Abstract

Background. - The schooling of 1 of every 8 children is influenced by the Individuals with Disabilities Education Act (IDEA). The IDEA also governs, to a degree, the relationship between interdisciplinary hospital clinics that evaluate many of these children and the schools that provide educational services. Little is known about how this relationship functions or how educational personnel perceive reports from hospital settings. Objectives. - To describe special education administrator and hospital evaluator perspectives on hospital assessments of children with learning problems. Methods.-A survey of attendees at a 1998 meeting of the Massachusetts Association of Special Education Administrators was conducted by use of a questionnaire using closed and open-ended questions. Subsequently, focus groups were held with hospital evaluators. Results. - Special education administrators describe a high level of frustration with hospital-school relations. They state that hospital reports do not meet the needs of children in the educational setting. They seek closer collaboration with medical evaluators. Evaluators working in hospital settings acknowledge frustration perceived by school personnel. They state that communication with educational personnel improves the quality of their reports and outcomes for the child. Conclusions. - Hospital assessments of children with learning problems are associated with high levels of frustration among special education administrators. These assessments might be made more useful if careful attention were paid to the needs of educators. Greater communication between hospital evaluators and school personnel may increase the usefulness of hospital clinic assessments of children with learning problems.

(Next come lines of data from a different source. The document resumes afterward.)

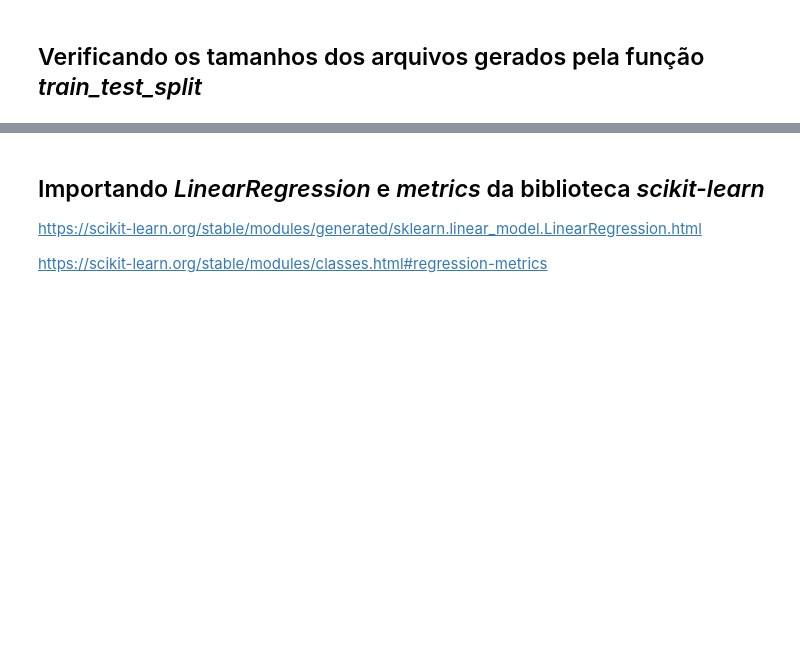
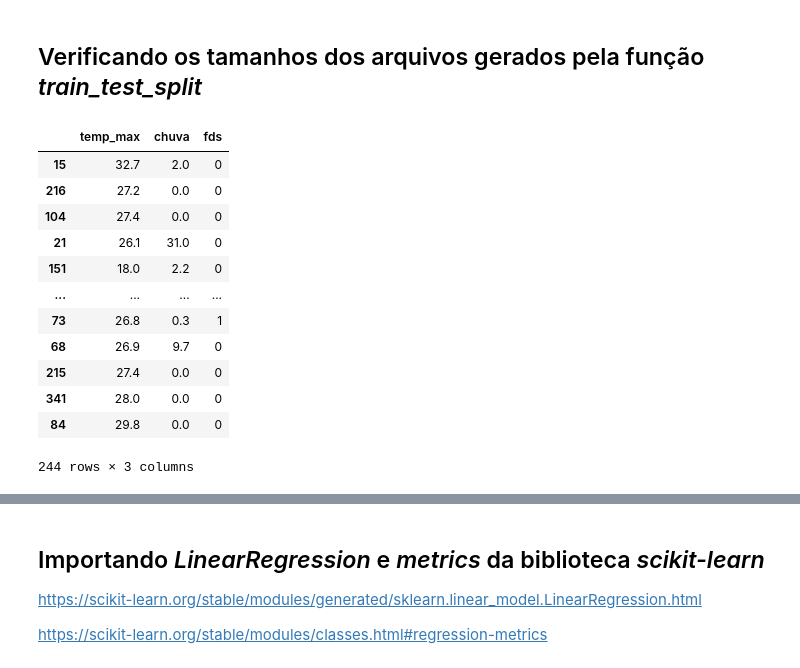
Before and after one commit to gustavohalm/linear-regression, a Jupyter notebook: linear.ipynb, the cells around one changed output, grey strips where cells are left out. Drawn from its saved outputs; the diff is of its cells as text; code cells hidden in the pictures; blank space fills up the shorter version.

```diff
--- a/linear.ipynb
+++ b/linear.ipynb
@@ -245,3 +245,6 @@ https://scikit-learn.org/stable/modules/generated/sklearn.model_selection.train_
 from sklearn.model_selection import train_test_split
 # %% [markdown]
 ## Criando uma Series (pandas) para armazenar o Consumo de Cerveja (y)
+# %%
+y = data['consumo']
+y
@@ -252,2 +287,18 @@ from sklearn.model_selection import train_test_split
 # %% [markdown]
 ## Verificando os tamanhos dos arquivos gerados pela função *train_test_split*
+# %%
+X_train
+# %% [output]
+|  | temp_max | chuva | fds |
+| 15 | 32.7 | 2.0 | 0 |
+| 216 | 27.2 | 0.0 | 0 |
+| 104 | 27.4 | 0.0 | 0 |
+| 21 | 26.1 | 31.0 | 0 |
+| 151 | 18.0 | 2.2 | 0 |
+| ... | ... | ... | ... |
+| 73 | 26.8 | 0.3 | 1 |
+| 68 | 26.9 | 9.7 | 0 |
+| 215 | 27.4 | 0.0 | 0 |
+| 341 | 28.0 | 0.0 | 0 |
+| 84 | 29.8 | 0.0 | 0 |
+244 rows × 3 columns
```
Also changed, not shown: parts of 5 cells of this notebook.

Original languageEnglish
Pages (from-to)11-16
Number of pages6
JournalAmbulatory Pediatrics
Volume2
Issue number1
DOIs
Publication statusPublished - 01 Jan 2002
Externally publishedYes

Keywords

  • Children with disabilities
  • Developmental-behavioral pediatrics
  • Interinstitutional collaboration
  • Quality improvement

ASJC Scopus subject areas

  • Pediatrics, Perinatology, and Child Health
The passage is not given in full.